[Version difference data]
== Segment start ==
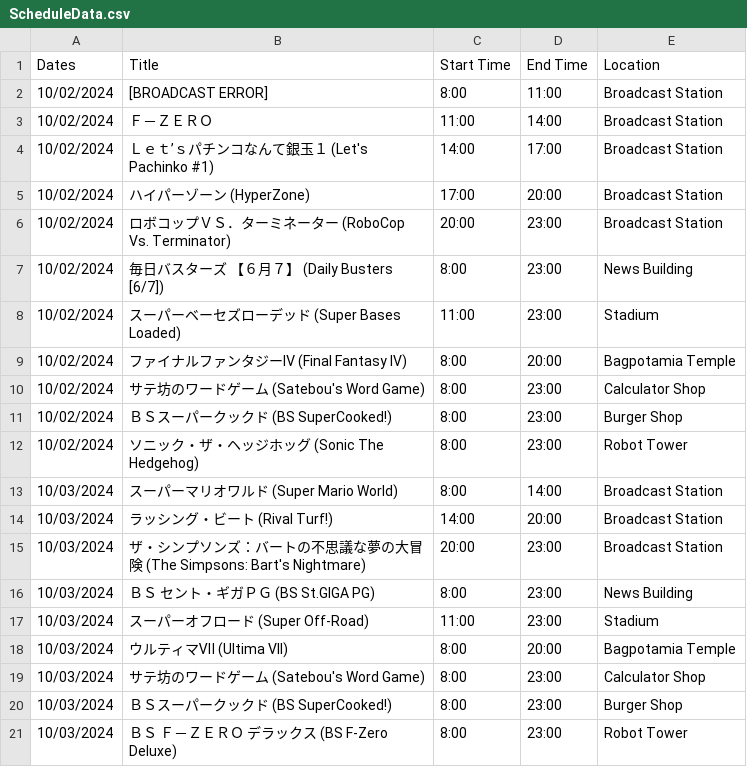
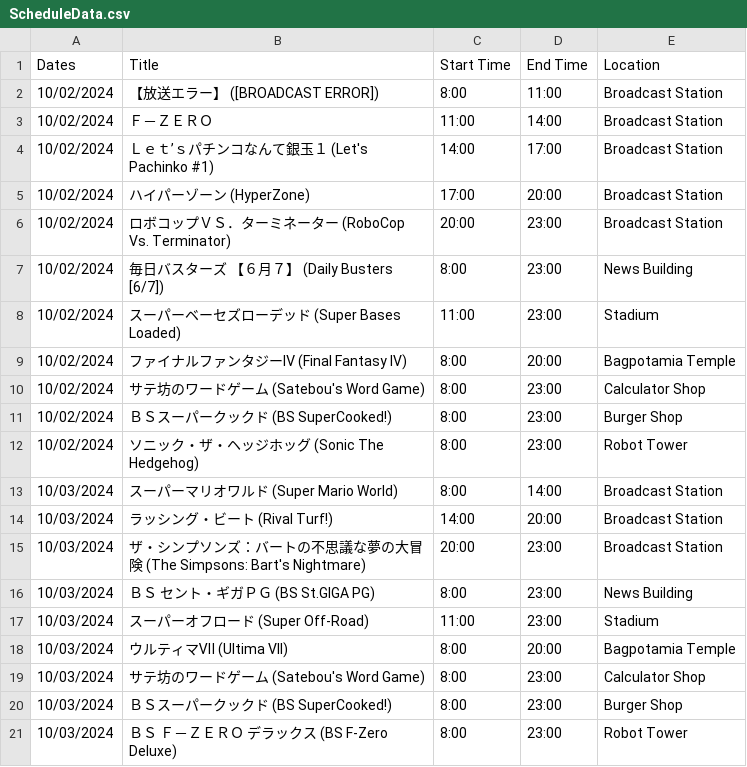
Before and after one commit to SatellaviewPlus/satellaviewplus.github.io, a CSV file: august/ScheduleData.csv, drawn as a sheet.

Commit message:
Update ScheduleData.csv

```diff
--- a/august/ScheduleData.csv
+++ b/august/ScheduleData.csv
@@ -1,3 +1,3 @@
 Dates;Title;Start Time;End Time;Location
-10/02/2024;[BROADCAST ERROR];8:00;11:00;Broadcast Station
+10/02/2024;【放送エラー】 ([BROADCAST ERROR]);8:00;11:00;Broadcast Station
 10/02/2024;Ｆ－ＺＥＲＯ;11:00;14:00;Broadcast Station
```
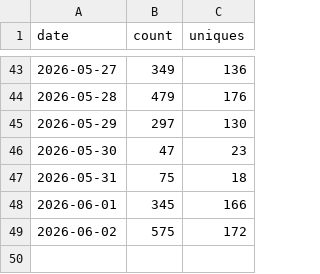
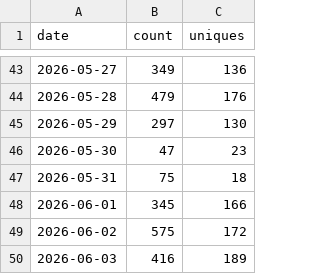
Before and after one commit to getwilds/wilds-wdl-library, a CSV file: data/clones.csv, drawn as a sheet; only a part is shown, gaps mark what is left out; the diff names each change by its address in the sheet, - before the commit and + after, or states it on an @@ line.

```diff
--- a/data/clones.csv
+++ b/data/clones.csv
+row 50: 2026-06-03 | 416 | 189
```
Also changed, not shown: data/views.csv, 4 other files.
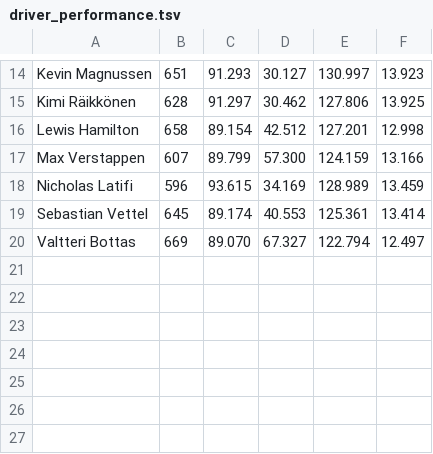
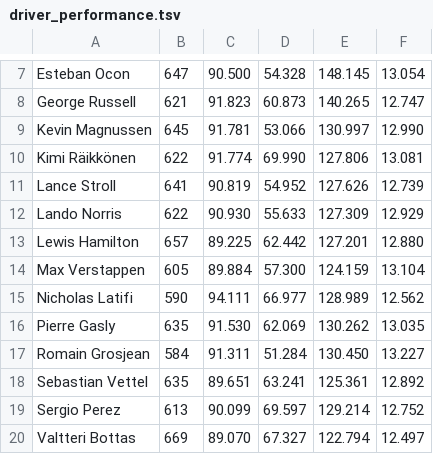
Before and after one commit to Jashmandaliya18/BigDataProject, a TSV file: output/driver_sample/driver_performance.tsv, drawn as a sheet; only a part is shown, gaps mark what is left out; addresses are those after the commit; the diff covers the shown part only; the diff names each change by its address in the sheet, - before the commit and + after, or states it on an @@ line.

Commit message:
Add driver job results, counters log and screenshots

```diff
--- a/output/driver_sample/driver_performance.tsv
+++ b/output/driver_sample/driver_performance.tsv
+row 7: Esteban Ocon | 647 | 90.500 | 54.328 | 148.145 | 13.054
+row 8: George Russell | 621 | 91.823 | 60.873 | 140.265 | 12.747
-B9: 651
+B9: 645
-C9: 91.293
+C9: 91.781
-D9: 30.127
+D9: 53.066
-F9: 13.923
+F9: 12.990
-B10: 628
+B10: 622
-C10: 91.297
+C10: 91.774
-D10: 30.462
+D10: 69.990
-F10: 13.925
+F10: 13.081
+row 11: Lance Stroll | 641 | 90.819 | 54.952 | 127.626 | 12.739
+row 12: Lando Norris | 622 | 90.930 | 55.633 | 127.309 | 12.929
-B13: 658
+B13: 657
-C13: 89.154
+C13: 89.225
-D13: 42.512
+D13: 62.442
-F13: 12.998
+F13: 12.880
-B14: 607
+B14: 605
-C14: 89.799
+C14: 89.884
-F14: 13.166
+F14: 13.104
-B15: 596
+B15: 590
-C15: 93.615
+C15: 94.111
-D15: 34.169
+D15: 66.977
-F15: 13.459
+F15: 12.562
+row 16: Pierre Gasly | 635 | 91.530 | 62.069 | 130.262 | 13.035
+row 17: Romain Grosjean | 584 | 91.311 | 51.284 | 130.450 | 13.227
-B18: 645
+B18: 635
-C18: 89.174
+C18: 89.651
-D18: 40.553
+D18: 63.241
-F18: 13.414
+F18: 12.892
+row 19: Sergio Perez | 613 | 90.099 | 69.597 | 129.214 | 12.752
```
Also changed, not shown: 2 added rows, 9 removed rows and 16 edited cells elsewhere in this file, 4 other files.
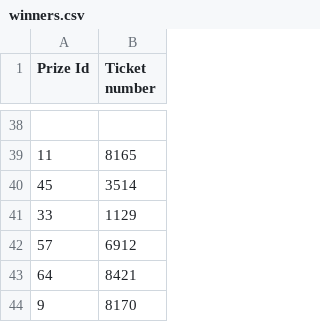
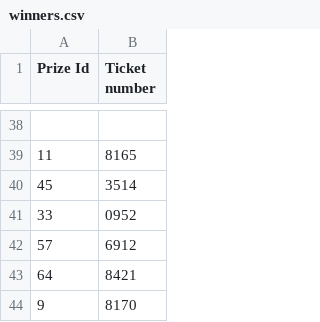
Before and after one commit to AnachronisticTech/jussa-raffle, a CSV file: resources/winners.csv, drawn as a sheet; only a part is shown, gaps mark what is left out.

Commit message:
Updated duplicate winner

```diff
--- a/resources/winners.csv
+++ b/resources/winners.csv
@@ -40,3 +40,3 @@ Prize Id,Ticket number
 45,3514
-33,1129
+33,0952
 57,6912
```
== Segment end ==
**TASK STATEMENT**
Report every line in the data above in which the word "mark" appears.

**ANSWER SECTION**
Before and after one commit to getwilds/wilds-wdl-library, a CSV file: data/clones.csv, drawn as a sheet; only a part is shown, gaps mark what is left out; the diff names each change by its address in the sheet, - before the commit and + after, or states it on an @@ line.
Before and after one commit to Jashmandaliya18/BigDataProject, a TSV file: output/driver_sample/driver_performance.tsv, drawn as a sheet; only a part is shown, gaps mark what is left out; addresses are those after the commit; the diff covers the shown part only; the diff names each change by its address in the sheet, - before the commit and + after, or states it on an @@ line.
Before and after one commit to AnachronisticTech/jussa-raffle, a CSV file: resources/winners.csv, drawn as a sheet; only a part is shown, gaps mark what is left out.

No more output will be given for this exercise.